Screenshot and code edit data
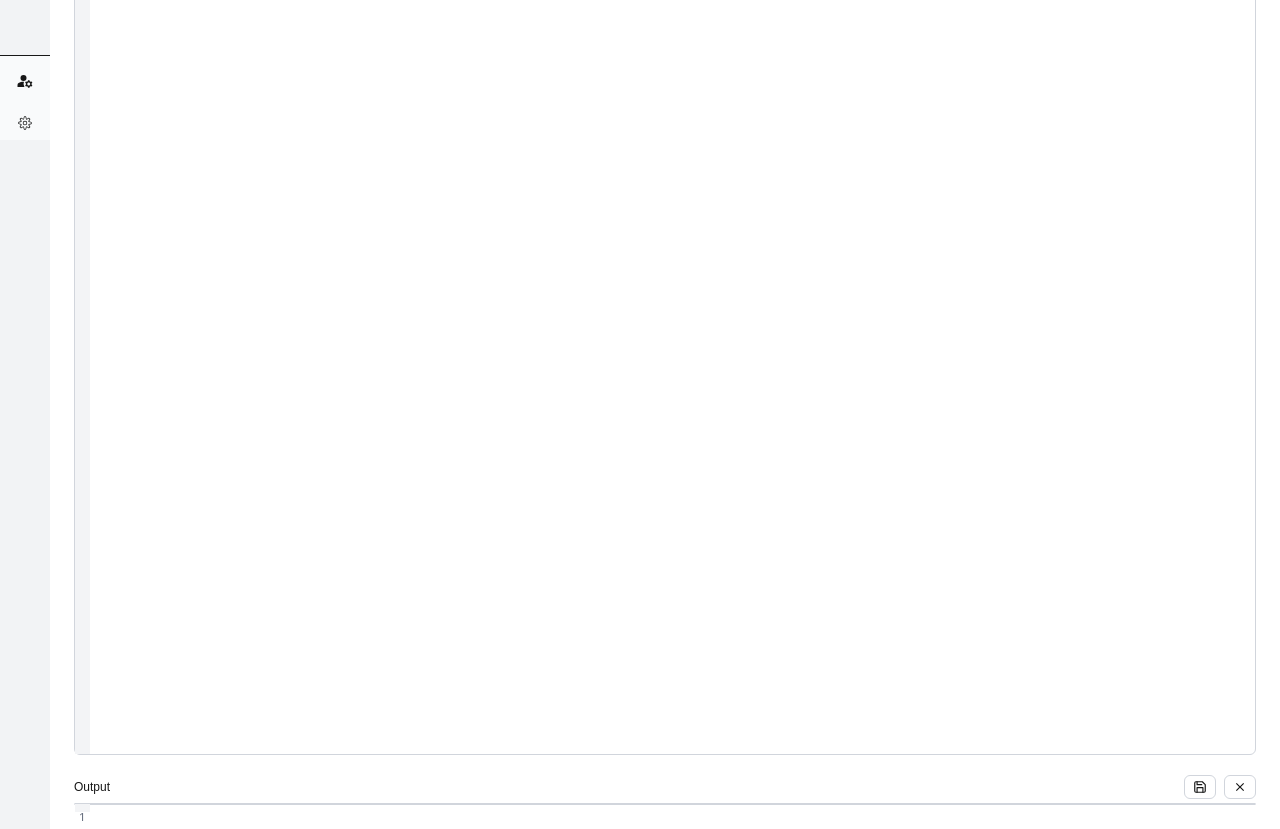
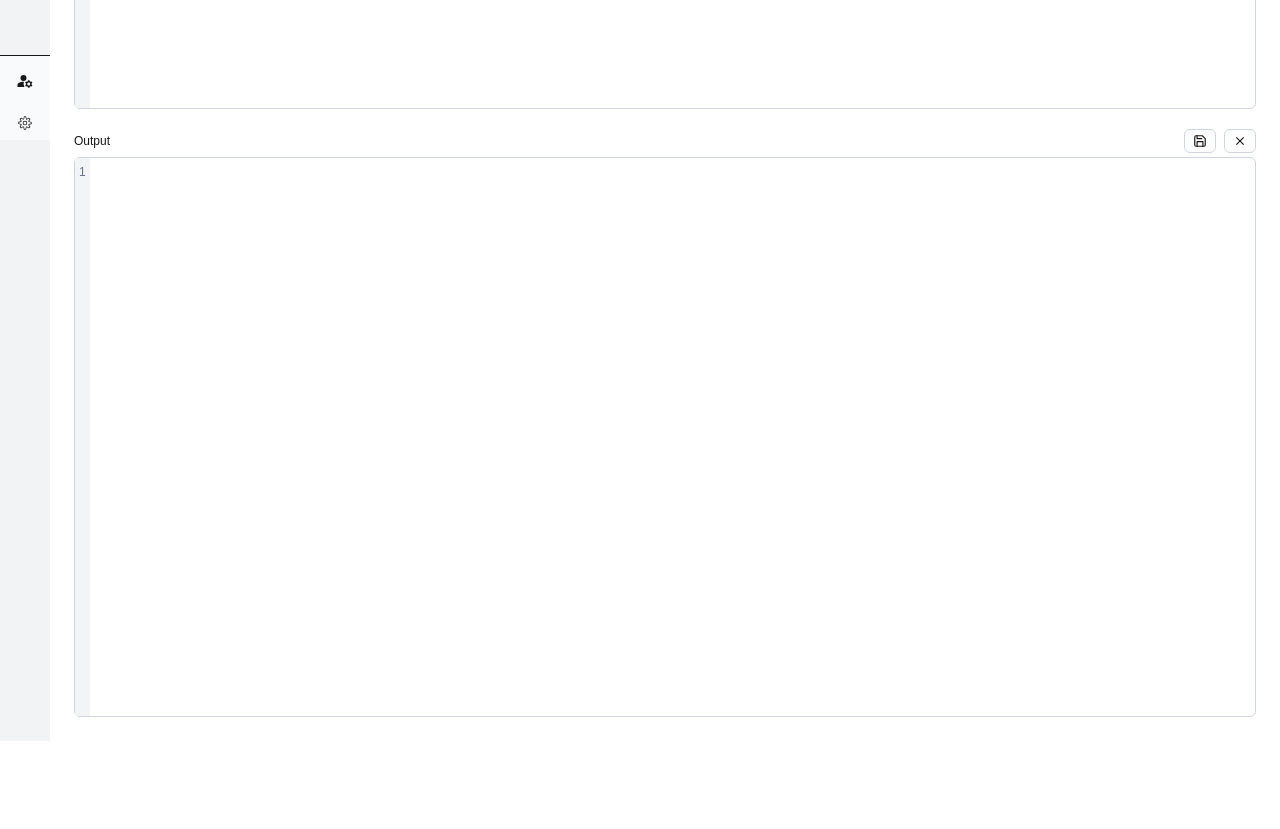
Before and after one commit to Kanghocit/Devtoys, a Next.js app: page /base64-text in a window 1280 px wide. Shown: the part 660-1489 px from the top of the page. After the commit the page ends 1401 px from the top, so only its background shows below. Built offline with nearby package versions, Linux system fonts and the light colour scheme.

Commit message:
fix-base64-ui

```diff
--- a/src/app/base64-text/page.tsx
+++ b/src/app/base64-text/page.tsx
@@ -53,8 +53,8 @@ const Base64Text = () => {
         />
       </CustomCard>
 
-      <div className="flex flex-col flex-grow mt-4 overflow-hidden">
-        <div className="flex flex-col flex-grow rounded-lg p-4 ">
+      <div className="flex flex-col mt-4 overflow-hidden">
+        <div className="flex flex-col rounded-lg p-4 ">
           {/* Input */}
           <div className="flex flex-col  my-1">
             <div className="flex justify-between items-center">
@@ -66,14 +66,14 @@ const Base64Text = () => {
               </div>
             </div>
             <Textarea
-              className="w-full flex-grow mt-1"
+              className="w-full h-140 mt-1"
               value={inputText}
               onChange={(e) => setInputText(e.target.value)}
             />
           </div>
 
           {/* Output */}
-          <div className="flex flex-col flex-grow mt-4">
+          <div className="flex flex-col mt-4">
             <div className="flex justify-between items-center">
               <p className="text-xs">Output</p>
               <div className="flex gap-2">
@@ -82,7 +82,7 @@ const Base64Text = () => {
               </div>
             </div>
             <Textarea
-              className="w-full h-0 flex-grow mt-1"
+              className="w-full h-140 mt-1"
               value={outputText}
               readOnly
             />
--- a/src/components/menu/index.tsx
+++ b/src/components/menu/index.tsx
@@ -43,7 +43,7 @@ const Menu: React.FC<MenuProps> = ({ items, className, collapsed }) => {
             <div
               className={clsx(
                 "flex items-center gap-2 p-2 w-full rounded-md text-left hover:bg-gray-300 hover:text-white cursor-pointer",
-                pathname === item.href && "bg-gray-500 text-white",
+                pathname === item.href && "bg-gray-400 text-white",
                 className
               )}
               onClick={() => {
--- a/src/components/textarea/index.tsx
+++ b/src/components/textarea/index.tsx
@@ -41,7 +41,7 @@ const Textarea: React.FC<TextareaProps> = ({ className, ...rest }) => {
         {...rest}
         ref={textareaRef}
         className={clsx(
-          "w-full min-h-300 resize-none  font-mono text-sm outline-none",
+          "w-full min-h-100 resize-none  font-mono text-sm outline-none",
           className
         )}
         onInput={updateLines} // Cập nhật số dòng mỗi khi nhập
```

## What you need to do
What is the number of lines in the data that hold the string "white"? Answer with the number only.

## Solution below
3